FORSYTH COUNTY — Thanksgiving is a day of family celebration, an opportunity to express gratitude for your blessings. However, a day with so much cooking and busyness can also lead to some hazards.

According to the National Fire Protection Association, Thanksgiving Day in 2009 had three times the average number of fires for that year. Forsyth County Fire Division Chief Jason Shivers said that with all fire safety, smoke detectors are crucial.

“Having smoke detectors operable in your home is of utmost importance,” he said.

There are several ways that preparing for Thanksgiving can go wrong, but one of the most common causes of fire is the improper use of deep fryers. Shivers said the first rule of frying a turkey is to do it outside.

“A lot of mistakes get made, a lot of people have concerns and questions or don’t know how to properly fry their turkey,” Shivers said. “First you should always fry the turkey outdoors. It should absolutely be fried outdoors if you’re using any kind of gas-burning turkey fryer.”

One of the ways fires commonly start is by cooks overestimating the amount of oil needed, and it then spilling over once the turkey is added.

“The oil should always be at a safe level, and the best way to test that is to use water first,” Shivers said.

“Take out your turkey in the fryer, fill it up to a safe level of water, remove the turkey and mark the level on the outside of the fryer ... That’s a sure measure to make sure that you don’t have overflow.”

Shivers said that keeping a “fair distance” from a house is also a way to lessen the likely hood of property damage, and frying on concrete also helped.

“The area needs to be well vented, not in a garage, but somewhere outdoors,” he said. “The best locations should be on a concrete surface, like a driveway or patio, due to the danger of oil spilling and causing a fire.”

Putting a frozen turkey in the fryer can also cause an explosion and a fire.

 “Common mistakes are that people will put a frozen turkey in the fryer. That can be catastrophic, because the cold temperature of the turkey reacts to the hot boiling oil and cause a very violent eruption of the oil. So the turkey should be thawed thoroughly.”

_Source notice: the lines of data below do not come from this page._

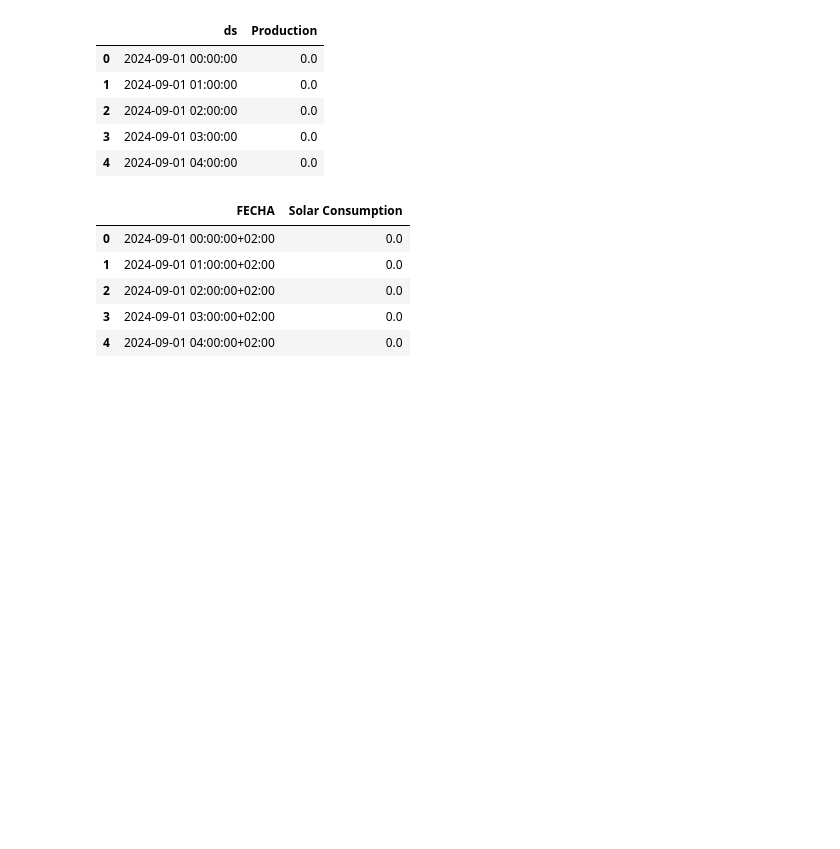
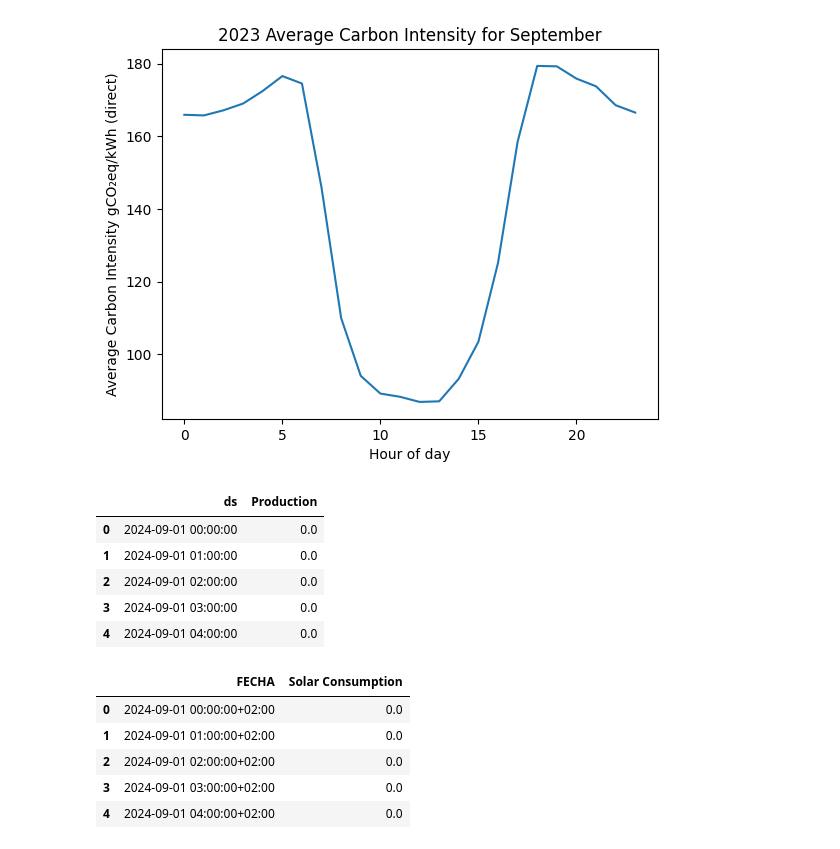
Before and after one commit to Daryox/Repsol-Datathon, a Jupyter notebook: challenge2.ipynb, the cells around one changed output. Cells and saved outputs as stored; diff of their text form; code cells hidden in the pictures; blank space fills up the shorter version.

```diff
--- a/challenge2.ipynb
+++ b/challenge2.ipynb
@@ -1,3 +1,11 @@
 # %%
 import pandas as pd
 import numpy as np
+# %%
+aux = pd.read_csv("datasets/ES_2023_hourly.csv")
+cutoff_date1 = '2023-09-01'
+cutoff_date2 = '2023-10-01'
+aux["Datetime (UTC)"] = pd.to_datetime(aux["Datetime (UTC)"])
+aux = aux[aux['Datetime (UTC)'] >= cutoff_date1]
+aux = aux[aux['Datetime (UTC)'] < cutoff_date2]
+aux.head()
@@ -3,0 +19,5 @@ import numpy as np
+# %%
+aux['Hour'] = aux['Datetime (UTC)'].dt.hour  # Extract the hour from the datetime column
+average_carbon_per_hour = aux.groupby('Hour')['Carbon Intensity gCO₂eq/kWh (direct)'].mean().reset_index()
+average_carbon_per_hour.rename(columns={'Carbon Intensity gCO₂eq/kWh (direct)': 'Average Carbon Intensity'}, inplace=True)
+average_carbon_per_hour
@@ -4,3 +42,13 @@ import numpy as np
+# %%
+import matplotlib.pyplot as plt
+average_carbon_per_hour = average_carbon_per_hour["Average Carbon Intensity"]
+plt.plot(average_carbon_per_hour)
+plt.title("2023 Average Carbon Intensity for September")
+plt.ylabel("Average Carbon Intensity gCO₂eq/kWh (direct)")
+plt.xlabel("Hour of day")
+plt.show()
+# %% [output]
+[figure, added]
 # %%
 gen = pd.read_csv('Challenge1_GroupX_best.csv', sep=";", decimal=",") #Change sep at will
 gen["ds"] = pd.to_datetime(gen["ds"])
```
Also changed, not shown: parts of 3 cells of this notebook, 1 other file.
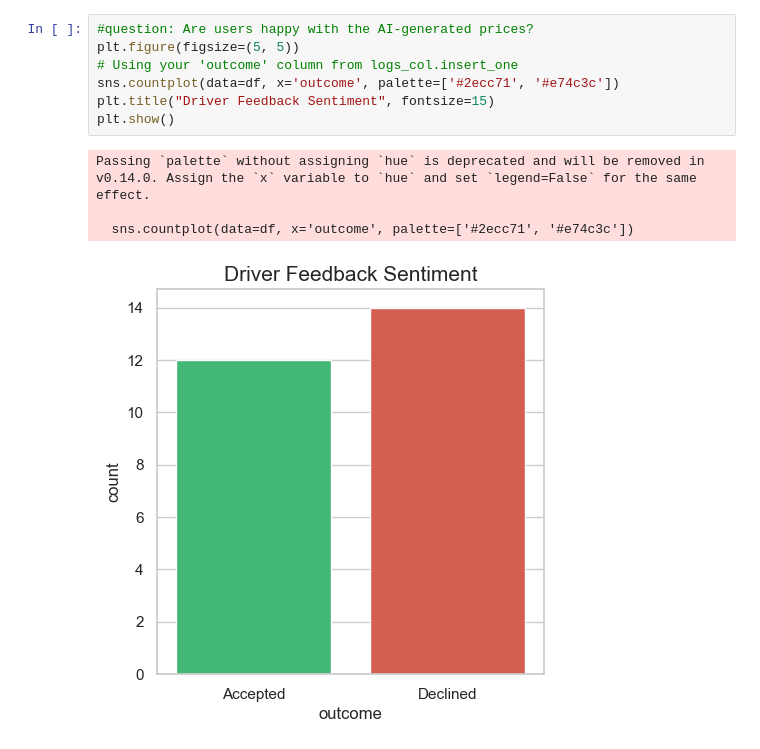
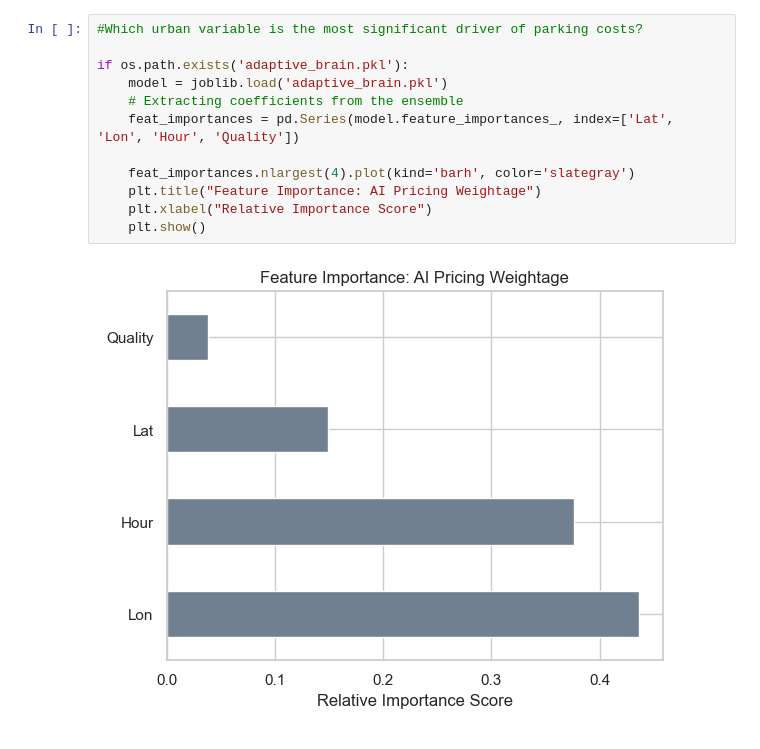
Before and after one commit to ritikapopalghat/Curbit, a Jupyter notebook: Untitled.ipynb, the cells around one changed output. Drawn from its saved outputs; the diff is of its cells as text.

```diff
--- a/Untitled.ipynb
+++ b/Untitled.ipynb
@@ -48,13 +64,15 @@ plt.show()
 # %%
-#question: Are users happy with the AI-generated prices?
-plt.figure(figsize=(5, 5))
-# Using your 'outcome' column from logs_col.insert_one
-sns.countplot(data=df, x='outcome', palette=['#2ecc71', '#e74c3c'])
-plt.title("Driver Feedback Sentiment", fontsize=15)
-plt.show()
+#Which urban variable is the most significant driver of parking costs?
+
+if os.path.exists('adaptive_brain.pkl'):
+    model = joblib.load('adaptive_brain.pkl')
+    # Extracting coefficients from the ensemble
+    feat_importances = pd.Series(model.feature_importances_, index=['Lat', 'Lon', 'Hour', 'Quality'])
+
+    feat_importances.nlargest(4).plot(kind='barh', color='slategray')
+    plt.title("Feature Importance: AI Pricing Weightage")
+    plt.xlabel("Relative Importance Score")
+    plt.show()
 # %% [output]
-Passing `palette` without assigning `hue` is deprecated and will be removed in v0.14.0. Assign the `x` variable to `hue` and set `legend=False` for the same effect.
-
-  sns.countplot(data=df, x='outcome', palette=['#2ecc71', '#e74c3c'])
-[figure, old version]
+[figure, new version]
 # %%
```
Also changed, not shown: parts of 5 cells of this notebook, 2 other files.
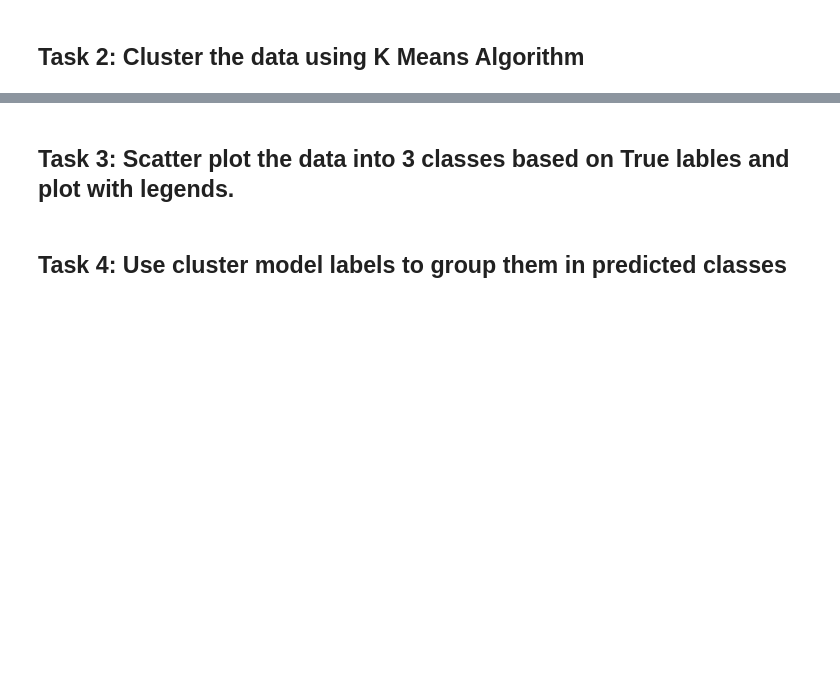
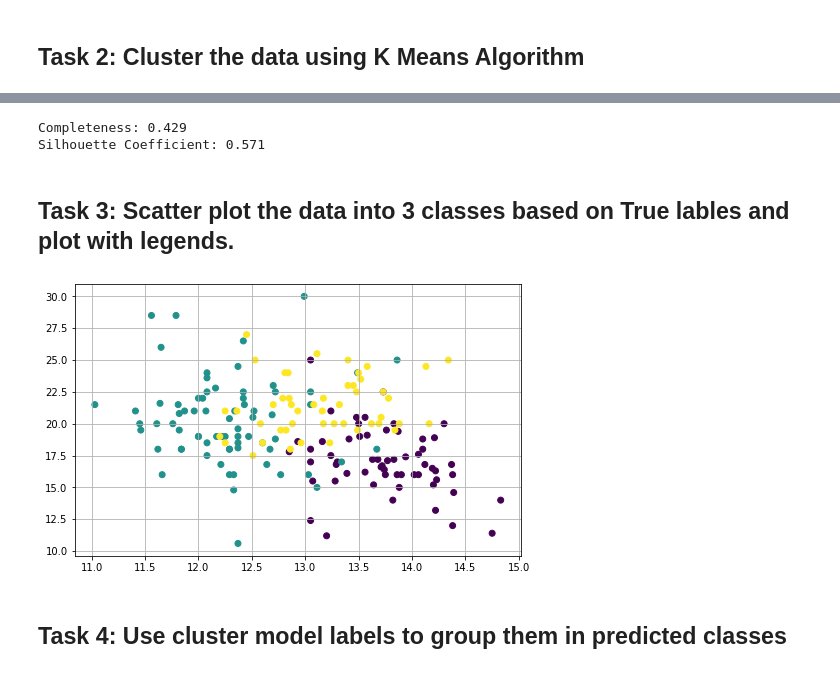
Before and after one commit to Ananyadevaraju/CE888, a Jupyter notebook: Lab_6/Lab_6_Exercise.ipynb, the cells around one changed output, grey strips where cells are left out. Drawn from its saved outputs; the diff is of its cells as text; code cells hidden in the pictures; blank space fills up the shorter version.

```diff
--- a/Lab_6/Lab_6_Exercise.ipynb
+++ b/Lab_6/Lab_6_Exercise.ipynb
@@ -340,7 +361,22 @@ Index(['Class label'], dtype='object')
+# %%
+print("Completeness: %0.3f" % metrics.completeness_score(y['Class label'], kmeans.labels_))
+print("Silhouette Coefficient: %0.3f" % metrics.silhouette_score(x, kmeans.labels_))
+# %% [output]
+Completeness: 0.429
+Silhouette Coefficient: 0.571
 # %% [markdown]
 ## Task 3: Scatter plot the data into 3 classes based on True lables and plot with legends.
 # %%
 # Hint: use any two variables
 # Write your code here for task 3
+
+#markers = ['s', 'x', 'o']
+plt.figure(figsize=(8,5))
+plt.grid(True)
+plt.scatter(df_wine['Alcohol'],df_wine['Alcalinity of ash'], c=df_wine['Class label'] )
+
+plt.show()
+# %% [output]
+[figure, added]
 # %% [markdown]
 ## Task 4: Use cluster model labels to group them in predicted classes
```
Also changed, not shown: parts of 28 cells of this notebook.
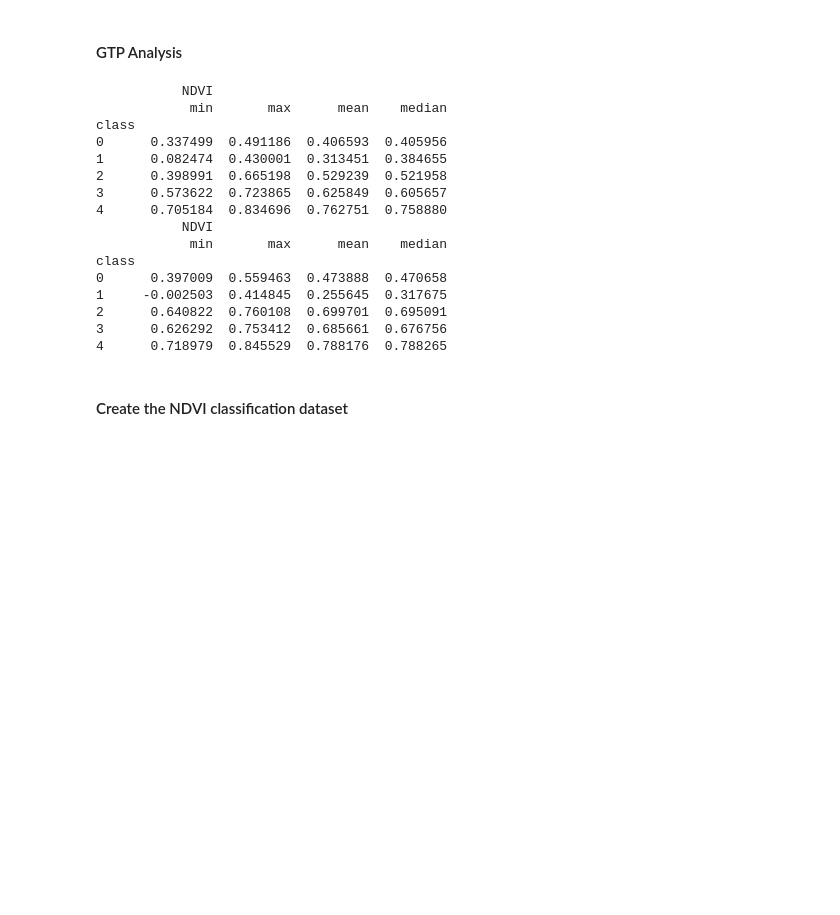
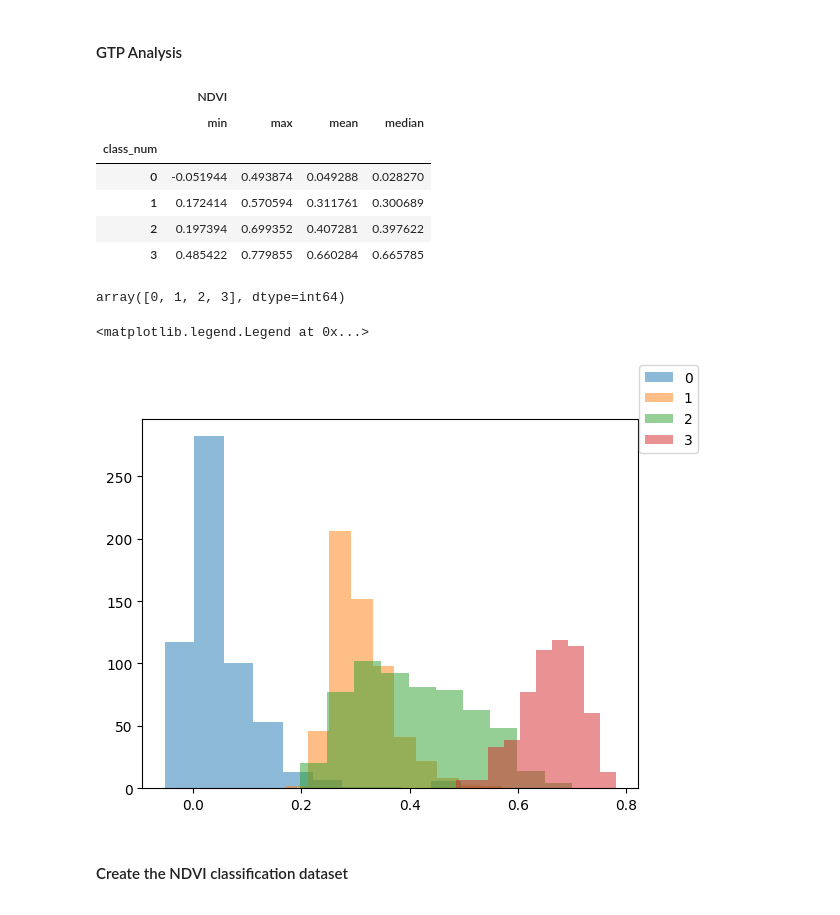
Before and after one commit to mjdear68/Traprock_KBA_Change_Detection, a Jupyter notebook: nbk/class_data_prep.ipynb, the cells around one changed output. Drawn from its saved outputs; the diff is of its cells as text; code cells hidden in the pictures; blank space fills up the shorter version.

```diff
--- a/nbk/class_data_prep.ipynb
+++ b/nbk/class_data_prep.ipynb
@@ -161,25 +162,30 @@ The thresholds were derived from the following sources:
 #### GTP Analysis
 # %%
 # Summarise by Class
-for gdf in gtp:
-    print(gdf.groupby('class').agg({'NDVI':['min','max','mean','median']}))
+gtp_equal.groupby('class_num').agg({'NDVI':['min','max','mean','median']})
 # %% [output]
-           NDVI
-            min       max      mean    median
-class
-0      0.337499  0.491186  0.406593  0.405956
-1      0.082474  0.430001  0.313451  0.384655
-2      0.398991  0.665198  0.529239  0.521958
-3      0.573622  0.723865  0.625849  0.605657
-4      0.705184  0.834696  0.762751  0.758880
-           NDVI
-            min       max      mean    median
-class
-0      0.397009  0.559463  0.473888  0.470658
-1     -0.002503  0.414845  0.255645  0.317675
-2      0.640822  0.760108  0.699701  0.695091
-3      0.626292  0.753412  0.685661  0.676756
-4      0.718979  0.845529  0.788176  0.788265
+|  | NDVI |  |  |  |
+|  | min | max | mean | median |
+| class_num |  |  |  |  |
+| 0 | -0.051944 | 0.493874 | 0.049288 | 0.028270 |
+| 1 | 0.172414 | 0.570594 | 0.311761 | 0.300689 |
+| 2 | 0.197394 | 0.699352 | 0.407281 | 0.397622 |
+| 3 | 0.485422 | 0.779855 | 0.660284 | 0.665785 |
+# %%
+np.sort(gtp_equal['class_num'].unique())
+# %% [output]
+array([0, 1, 2, 3], dtype=int64)
+# %%
+cl_nums = np.sort(gtp_equal['class_num'].unique())
+
+fig, ax = plt.subplots()
+for cl in cl_nums:
+    ax.hist(gtp_equal['NDVI'][gtp_equal['class_num']==cl], alpha=0.5)
+
+fig.legend(cl_nums)
+# %% [output]
+<matplotlib.legend.Legend at 0x...>
+[figure, added]
 # %% [markdown]
 #### Create the NDVI classification dataset
 <a id='create_classification'></a>
```
Also changed, not shown: parts of 5 cells of this notebook.
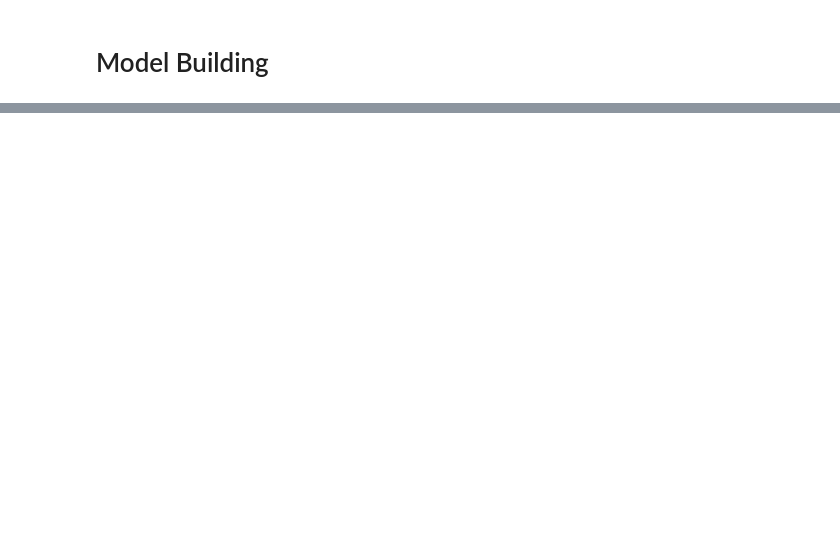
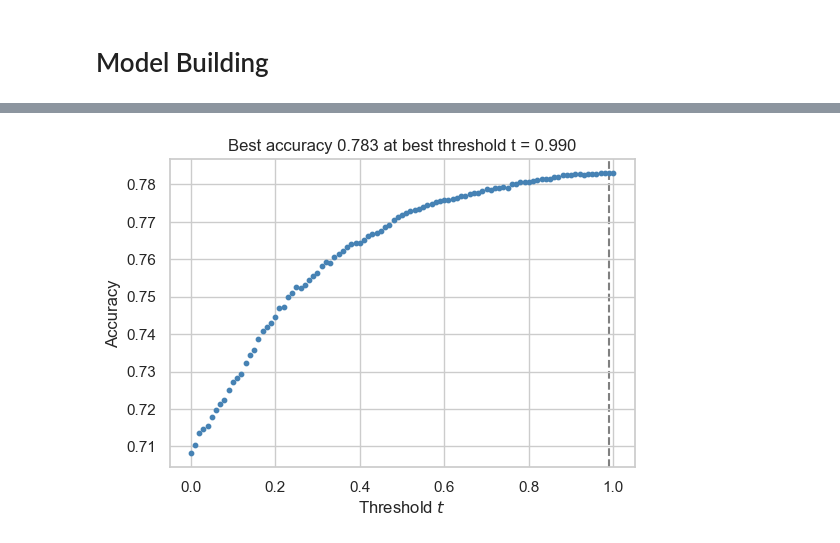
Before and after one commit to lawolff1702/lawolff1702.github.io, a Jupyter notebook: posts/Design and Impact of Automated Decision Systems/index.ipynb, the cells around one changed output, grey strips where cells are left out. Saved outputs shown, nothing was run; the diff lists cells and outputs as text; code cells hidden in the pictures; blank space fills up the shorter version.

Commit message:
Finsihed scoring, with threshold issues

```diff
--- a/posts/Design and Impact of Automated Decision Systems/index.ipynb
+++ b/posts/Design and Impact of Automated Decision Systems/index.ipynb
@@ -170,0 +180,16 @@ for i in range(n):
+# %%
+best_accuracy = 0
+best_threshold = 0
+
+fig, ax = plt.subplots(1, 1, figsize = (6, 4))
+for t in np.linspace(0, 1, 101):
+    y_pred = s >= t
+    acc = (y_pred == y_train).mean()
+    ax.scatter(t, acc, color = "steelblue", s = 10)
+    if acc > best_accuracy:
+        best_accuracy = acc
+        best_threshold = t
+ax.axvline(best_threshold, linestyle = "--", color = "grey", zorder = -10)
+labs = ax.set(xlabel = r"Threshold $t$", ylabel = "Accuracy", title = f"Best accuracy {best_accuracy:.3f} at best threshold t = {best_threshold:.3f}")
+# %% [output]
+[figure, added]
```
Also changed, not shown: parts of 8 cells of this notebook.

Other than deep fryers, Shivers urged caution when using traditional stoves, especially with children around the house. He said that the kitchen is always a fire hazard area and that the risk was increased on holidays.

“When you’re cooking in the kitchen, always be mindful of young ones. It’s best if you can keep children out of the kitchen and away from the cooks,” Shivers said. “Allow the area around the stove to be an adults-only access area.

“Always make sure that pots and pans have the handles facing inwards, so they’re not hanging over the front of the stove.”

Shivers also said that families should be careful with candles and keep them in areas away from kids and where they can’t get knocked over. He also suggested using alternatives to cut down on risk.

“Many families like to use candles for ambience, and I certainly understand that,” Shivers said. “There are a lot of options on the table for battery-powered LED candles that look quite realistic. Those are great options. You don’t run the risk of a candle turning over on a table or table cloth or someone.”